What the task asks:
Return every line from the records below that has the word "bool".

-------- Extracted material

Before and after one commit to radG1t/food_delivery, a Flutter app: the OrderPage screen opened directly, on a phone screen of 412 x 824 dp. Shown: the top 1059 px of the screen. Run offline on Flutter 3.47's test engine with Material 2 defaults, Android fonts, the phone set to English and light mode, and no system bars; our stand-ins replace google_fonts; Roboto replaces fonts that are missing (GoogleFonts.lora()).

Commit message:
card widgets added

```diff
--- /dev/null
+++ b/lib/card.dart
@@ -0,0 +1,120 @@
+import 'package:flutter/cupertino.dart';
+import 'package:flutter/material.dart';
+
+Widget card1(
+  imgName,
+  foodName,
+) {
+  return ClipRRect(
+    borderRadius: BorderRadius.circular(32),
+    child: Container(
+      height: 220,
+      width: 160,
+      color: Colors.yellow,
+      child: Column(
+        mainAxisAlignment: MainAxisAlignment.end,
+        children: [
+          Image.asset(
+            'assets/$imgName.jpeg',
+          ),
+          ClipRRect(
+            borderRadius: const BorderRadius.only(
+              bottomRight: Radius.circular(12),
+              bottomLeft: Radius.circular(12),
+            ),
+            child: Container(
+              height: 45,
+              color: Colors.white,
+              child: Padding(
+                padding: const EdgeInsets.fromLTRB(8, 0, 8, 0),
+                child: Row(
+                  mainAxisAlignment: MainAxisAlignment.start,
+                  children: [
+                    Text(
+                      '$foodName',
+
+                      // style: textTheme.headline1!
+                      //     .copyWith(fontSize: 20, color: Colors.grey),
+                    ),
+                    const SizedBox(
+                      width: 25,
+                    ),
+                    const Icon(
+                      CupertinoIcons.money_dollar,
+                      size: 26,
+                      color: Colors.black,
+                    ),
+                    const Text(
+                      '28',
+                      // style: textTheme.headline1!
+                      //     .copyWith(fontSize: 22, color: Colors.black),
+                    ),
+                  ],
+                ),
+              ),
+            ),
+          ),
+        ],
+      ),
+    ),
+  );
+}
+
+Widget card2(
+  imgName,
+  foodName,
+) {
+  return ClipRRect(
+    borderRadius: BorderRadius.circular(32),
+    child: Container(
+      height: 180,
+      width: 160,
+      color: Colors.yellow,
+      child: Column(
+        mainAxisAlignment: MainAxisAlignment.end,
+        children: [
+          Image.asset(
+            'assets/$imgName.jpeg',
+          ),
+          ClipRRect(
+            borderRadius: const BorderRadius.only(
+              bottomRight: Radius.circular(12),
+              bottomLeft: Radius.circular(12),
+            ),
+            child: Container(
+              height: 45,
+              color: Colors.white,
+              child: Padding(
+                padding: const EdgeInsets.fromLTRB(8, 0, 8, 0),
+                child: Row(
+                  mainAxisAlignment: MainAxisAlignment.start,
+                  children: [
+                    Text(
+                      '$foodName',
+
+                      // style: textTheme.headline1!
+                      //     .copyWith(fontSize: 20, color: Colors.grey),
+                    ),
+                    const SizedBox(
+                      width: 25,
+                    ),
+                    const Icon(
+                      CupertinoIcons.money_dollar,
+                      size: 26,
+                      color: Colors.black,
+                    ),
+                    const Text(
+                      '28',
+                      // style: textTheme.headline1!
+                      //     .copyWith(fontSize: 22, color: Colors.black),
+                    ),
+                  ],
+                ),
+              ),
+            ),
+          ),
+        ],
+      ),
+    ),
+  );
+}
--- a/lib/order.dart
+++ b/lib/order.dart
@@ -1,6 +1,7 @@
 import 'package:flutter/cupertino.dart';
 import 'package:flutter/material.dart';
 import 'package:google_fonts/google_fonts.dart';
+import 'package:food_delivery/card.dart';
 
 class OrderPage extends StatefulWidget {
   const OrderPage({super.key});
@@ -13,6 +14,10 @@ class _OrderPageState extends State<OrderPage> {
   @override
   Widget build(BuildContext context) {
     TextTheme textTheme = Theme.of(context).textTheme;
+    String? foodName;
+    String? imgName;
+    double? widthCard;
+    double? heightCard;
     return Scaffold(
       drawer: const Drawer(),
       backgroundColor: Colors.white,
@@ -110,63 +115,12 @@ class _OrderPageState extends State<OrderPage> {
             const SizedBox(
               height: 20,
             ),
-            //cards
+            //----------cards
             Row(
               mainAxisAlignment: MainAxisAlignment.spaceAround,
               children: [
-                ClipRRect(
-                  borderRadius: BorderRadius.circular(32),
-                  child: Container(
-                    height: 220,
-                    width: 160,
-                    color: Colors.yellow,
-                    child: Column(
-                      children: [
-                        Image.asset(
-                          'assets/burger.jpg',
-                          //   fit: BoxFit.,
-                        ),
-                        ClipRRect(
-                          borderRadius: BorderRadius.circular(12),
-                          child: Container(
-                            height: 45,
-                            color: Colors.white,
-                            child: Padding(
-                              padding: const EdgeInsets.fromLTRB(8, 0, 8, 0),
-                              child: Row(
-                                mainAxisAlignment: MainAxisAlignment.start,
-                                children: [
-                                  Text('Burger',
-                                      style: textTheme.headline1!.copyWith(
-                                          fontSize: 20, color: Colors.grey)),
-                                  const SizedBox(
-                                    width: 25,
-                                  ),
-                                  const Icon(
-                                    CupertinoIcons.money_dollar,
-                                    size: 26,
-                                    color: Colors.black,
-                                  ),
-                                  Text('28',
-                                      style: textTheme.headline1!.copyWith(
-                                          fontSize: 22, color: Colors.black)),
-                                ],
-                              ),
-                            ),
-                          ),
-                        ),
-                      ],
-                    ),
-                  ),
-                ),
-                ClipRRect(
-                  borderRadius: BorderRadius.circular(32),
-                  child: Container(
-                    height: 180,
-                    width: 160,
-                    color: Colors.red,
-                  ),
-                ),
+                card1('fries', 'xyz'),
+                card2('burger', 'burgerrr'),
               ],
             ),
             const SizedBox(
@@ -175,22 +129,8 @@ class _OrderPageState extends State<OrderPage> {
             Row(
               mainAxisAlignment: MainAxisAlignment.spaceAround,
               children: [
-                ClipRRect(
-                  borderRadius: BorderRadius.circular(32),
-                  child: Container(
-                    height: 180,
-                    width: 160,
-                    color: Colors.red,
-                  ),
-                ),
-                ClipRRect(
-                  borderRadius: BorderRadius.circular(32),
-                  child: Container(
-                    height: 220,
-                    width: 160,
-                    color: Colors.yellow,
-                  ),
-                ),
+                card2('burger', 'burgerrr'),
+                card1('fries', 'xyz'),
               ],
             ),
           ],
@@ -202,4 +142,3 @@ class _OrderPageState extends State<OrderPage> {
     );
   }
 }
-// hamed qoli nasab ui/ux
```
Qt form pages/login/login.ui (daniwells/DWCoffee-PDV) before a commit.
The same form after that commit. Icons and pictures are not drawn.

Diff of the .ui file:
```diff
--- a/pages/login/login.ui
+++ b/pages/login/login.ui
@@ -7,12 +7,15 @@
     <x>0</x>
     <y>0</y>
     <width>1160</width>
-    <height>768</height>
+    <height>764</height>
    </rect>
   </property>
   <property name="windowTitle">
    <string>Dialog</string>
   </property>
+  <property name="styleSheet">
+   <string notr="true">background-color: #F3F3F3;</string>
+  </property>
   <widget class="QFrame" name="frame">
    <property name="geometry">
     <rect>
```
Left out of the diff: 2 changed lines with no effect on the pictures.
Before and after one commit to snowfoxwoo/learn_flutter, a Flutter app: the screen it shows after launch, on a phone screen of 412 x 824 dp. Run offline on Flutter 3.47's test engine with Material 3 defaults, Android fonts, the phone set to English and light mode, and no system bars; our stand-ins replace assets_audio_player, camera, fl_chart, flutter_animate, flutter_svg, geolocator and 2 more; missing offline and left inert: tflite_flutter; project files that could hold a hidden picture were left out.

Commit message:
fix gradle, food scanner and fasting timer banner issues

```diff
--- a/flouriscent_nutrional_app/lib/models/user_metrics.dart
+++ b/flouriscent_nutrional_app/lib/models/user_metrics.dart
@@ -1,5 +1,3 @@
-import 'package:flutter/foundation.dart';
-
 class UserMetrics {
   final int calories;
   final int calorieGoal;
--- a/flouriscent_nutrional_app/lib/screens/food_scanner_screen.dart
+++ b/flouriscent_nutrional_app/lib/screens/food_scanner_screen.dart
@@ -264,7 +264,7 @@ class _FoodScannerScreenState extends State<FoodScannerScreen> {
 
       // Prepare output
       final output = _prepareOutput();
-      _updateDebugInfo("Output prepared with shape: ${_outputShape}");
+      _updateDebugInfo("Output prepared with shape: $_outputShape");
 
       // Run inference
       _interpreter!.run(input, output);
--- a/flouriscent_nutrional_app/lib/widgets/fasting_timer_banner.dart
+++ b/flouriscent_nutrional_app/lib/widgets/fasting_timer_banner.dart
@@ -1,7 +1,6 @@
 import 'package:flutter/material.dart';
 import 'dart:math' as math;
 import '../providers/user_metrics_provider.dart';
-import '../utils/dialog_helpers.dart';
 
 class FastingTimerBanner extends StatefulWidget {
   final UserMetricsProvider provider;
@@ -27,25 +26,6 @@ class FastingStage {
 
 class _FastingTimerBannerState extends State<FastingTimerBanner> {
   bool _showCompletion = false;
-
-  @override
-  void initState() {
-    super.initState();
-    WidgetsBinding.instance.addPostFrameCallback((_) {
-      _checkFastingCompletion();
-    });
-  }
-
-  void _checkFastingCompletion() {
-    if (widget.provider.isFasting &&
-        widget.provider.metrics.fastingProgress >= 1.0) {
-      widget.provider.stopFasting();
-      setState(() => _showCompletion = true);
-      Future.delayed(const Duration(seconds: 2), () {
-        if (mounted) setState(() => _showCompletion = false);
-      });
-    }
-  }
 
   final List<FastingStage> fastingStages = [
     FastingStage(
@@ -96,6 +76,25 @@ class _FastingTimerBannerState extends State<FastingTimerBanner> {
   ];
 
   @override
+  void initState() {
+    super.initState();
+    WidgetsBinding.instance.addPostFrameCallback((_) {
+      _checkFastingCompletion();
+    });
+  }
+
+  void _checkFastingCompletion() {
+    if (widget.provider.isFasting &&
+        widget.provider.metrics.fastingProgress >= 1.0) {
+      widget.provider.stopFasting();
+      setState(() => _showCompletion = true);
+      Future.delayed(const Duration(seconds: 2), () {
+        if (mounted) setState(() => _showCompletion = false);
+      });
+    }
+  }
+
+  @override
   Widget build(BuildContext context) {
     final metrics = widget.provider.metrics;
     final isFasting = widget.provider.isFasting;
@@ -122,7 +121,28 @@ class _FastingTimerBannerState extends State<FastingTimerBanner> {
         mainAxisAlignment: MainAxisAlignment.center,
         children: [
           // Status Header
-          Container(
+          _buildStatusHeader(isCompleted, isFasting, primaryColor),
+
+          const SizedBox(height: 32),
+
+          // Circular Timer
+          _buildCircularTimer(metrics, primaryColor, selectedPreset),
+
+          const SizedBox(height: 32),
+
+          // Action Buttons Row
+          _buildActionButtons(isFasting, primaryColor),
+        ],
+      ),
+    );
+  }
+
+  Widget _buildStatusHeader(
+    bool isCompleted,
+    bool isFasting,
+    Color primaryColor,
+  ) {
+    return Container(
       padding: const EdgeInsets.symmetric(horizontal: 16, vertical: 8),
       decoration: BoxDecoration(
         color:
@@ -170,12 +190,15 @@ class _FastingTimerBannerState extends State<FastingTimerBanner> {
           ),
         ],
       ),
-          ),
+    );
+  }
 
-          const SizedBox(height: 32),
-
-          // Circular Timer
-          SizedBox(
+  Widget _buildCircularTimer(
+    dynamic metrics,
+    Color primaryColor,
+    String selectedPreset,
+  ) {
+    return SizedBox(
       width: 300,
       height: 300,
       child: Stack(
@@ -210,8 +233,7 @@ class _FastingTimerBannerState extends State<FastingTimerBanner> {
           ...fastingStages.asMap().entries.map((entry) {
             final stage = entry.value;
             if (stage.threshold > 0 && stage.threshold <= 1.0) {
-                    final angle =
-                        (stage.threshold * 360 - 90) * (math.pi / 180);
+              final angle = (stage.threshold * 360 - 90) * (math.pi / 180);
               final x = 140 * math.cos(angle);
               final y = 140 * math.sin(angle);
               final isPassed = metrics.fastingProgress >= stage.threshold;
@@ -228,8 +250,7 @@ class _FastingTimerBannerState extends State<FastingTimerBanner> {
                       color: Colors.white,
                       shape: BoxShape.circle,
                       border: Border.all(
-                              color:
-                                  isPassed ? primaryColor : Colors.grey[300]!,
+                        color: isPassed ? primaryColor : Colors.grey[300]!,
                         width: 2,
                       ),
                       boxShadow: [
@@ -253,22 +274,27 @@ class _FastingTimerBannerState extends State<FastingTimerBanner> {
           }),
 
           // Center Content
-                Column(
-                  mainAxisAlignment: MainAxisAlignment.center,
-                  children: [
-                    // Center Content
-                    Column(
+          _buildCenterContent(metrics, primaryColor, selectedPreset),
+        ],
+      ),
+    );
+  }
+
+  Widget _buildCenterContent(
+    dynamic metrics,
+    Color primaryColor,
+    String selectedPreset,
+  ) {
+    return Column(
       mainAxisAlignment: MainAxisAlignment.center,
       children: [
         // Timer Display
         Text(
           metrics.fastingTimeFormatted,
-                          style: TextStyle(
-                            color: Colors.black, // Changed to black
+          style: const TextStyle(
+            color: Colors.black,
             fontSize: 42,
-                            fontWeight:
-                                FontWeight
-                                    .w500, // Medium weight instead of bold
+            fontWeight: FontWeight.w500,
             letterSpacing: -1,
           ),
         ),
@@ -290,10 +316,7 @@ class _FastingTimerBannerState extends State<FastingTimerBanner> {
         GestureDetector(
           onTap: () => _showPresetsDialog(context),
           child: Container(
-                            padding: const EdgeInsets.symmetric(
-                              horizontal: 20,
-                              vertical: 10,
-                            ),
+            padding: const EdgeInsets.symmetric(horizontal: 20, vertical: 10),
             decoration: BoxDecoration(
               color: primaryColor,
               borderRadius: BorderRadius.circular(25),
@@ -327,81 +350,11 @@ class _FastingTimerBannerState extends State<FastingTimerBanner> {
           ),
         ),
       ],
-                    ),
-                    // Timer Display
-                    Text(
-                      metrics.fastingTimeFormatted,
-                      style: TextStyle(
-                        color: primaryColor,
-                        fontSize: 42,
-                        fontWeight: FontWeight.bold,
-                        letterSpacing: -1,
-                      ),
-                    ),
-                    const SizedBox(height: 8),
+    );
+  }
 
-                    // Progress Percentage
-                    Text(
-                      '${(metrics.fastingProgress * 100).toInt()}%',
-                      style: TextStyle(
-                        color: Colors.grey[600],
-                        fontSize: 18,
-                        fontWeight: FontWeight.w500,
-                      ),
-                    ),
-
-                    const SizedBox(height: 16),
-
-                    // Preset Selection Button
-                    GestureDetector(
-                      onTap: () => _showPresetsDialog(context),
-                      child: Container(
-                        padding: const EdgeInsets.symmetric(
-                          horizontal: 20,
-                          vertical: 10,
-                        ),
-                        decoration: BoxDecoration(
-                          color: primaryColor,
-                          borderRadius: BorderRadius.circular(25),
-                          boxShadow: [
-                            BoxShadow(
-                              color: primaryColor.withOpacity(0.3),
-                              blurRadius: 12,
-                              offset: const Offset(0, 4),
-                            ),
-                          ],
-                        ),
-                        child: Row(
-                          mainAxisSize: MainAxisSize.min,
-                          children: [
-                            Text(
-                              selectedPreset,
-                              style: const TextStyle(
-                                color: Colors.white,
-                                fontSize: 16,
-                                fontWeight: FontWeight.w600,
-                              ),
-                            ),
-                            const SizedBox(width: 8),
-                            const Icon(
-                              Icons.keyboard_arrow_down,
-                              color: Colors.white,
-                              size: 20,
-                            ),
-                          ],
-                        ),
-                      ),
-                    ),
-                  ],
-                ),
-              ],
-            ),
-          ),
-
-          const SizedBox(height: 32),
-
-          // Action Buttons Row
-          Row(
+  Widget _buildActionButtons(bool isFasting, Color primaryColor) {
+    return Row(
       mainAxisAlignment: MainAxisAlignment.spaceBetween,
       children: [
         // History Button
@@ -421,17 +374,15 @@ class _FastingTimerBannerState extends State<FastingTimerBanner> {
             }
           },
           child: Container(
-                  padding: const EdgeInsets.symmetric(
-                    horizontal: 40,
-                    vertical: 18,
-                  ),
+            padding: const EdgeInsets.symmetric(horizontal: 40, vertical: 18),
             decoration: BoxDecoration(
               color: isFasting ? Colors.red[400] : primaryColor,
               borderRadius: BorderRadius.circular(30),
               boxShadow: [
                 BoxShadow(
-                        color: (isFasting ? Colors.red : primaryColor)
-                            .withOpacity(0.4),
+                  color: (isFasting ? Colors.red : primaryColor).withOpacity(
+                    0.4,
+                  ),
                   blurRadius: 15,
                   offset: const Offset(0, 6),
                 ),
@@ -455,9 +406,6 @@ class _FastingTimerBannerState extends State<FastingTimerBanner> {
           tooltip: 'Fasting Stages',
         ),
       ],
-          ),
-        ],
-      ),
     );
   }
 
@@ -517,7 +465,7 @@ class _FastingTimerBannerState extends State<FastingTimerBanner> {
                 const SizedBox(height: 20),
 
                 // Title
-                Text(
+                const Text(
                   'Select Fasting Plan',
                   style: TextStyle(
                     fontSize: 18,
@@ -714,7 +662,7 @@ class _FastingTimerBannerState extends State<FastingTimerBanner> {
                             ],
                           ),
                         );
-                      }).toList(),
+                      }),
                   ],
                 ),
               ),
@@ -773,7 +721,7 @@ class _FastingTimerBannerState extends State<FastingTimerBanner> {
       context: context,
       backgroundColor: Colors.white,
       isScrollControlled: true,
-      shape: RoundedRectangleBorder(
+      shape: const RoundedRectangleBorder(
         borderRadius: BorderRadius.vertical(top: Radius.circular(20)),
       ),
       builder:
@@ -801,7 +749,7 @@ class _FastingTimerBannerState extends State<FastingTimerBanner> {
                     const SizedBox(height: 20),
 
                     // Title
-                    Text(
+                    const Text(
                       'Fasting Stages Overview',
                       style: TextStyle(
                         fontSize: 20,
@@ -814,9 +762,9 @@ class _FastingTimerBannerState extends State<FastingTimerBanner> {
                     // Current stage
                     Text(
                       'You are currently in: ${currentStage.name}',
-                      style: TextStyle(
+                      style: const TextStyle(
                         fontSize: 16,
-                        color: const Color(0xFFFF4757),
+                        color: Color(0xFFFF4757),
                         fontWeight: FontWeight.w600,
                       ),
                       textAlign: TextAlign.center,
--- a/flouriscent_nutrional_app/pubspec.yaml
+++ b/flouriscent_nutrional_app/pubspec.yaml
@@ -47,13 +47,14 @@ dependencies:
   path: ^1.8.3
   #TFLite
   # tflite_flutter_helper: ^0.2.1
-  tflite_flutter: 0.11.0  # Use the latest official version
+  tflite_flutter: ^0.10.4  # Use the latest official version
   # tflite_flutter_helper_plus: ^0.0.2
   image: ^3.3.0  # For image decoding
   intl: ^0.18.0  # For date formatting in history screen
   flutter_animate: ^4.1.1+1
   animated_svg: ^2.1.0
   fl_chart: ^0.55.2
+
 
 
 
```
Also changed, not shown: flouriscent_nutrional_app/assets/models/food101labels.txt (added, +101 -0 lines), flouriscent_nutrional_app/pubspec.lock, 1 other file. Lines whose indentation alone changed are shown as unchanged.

----------------

Output for this exercise:
   bool _showCompletion = false;
+    bool isCompleted,
+    bool isFasting,
+  Widget _buildActionButtons(bool isFasting, Color primaryColor) {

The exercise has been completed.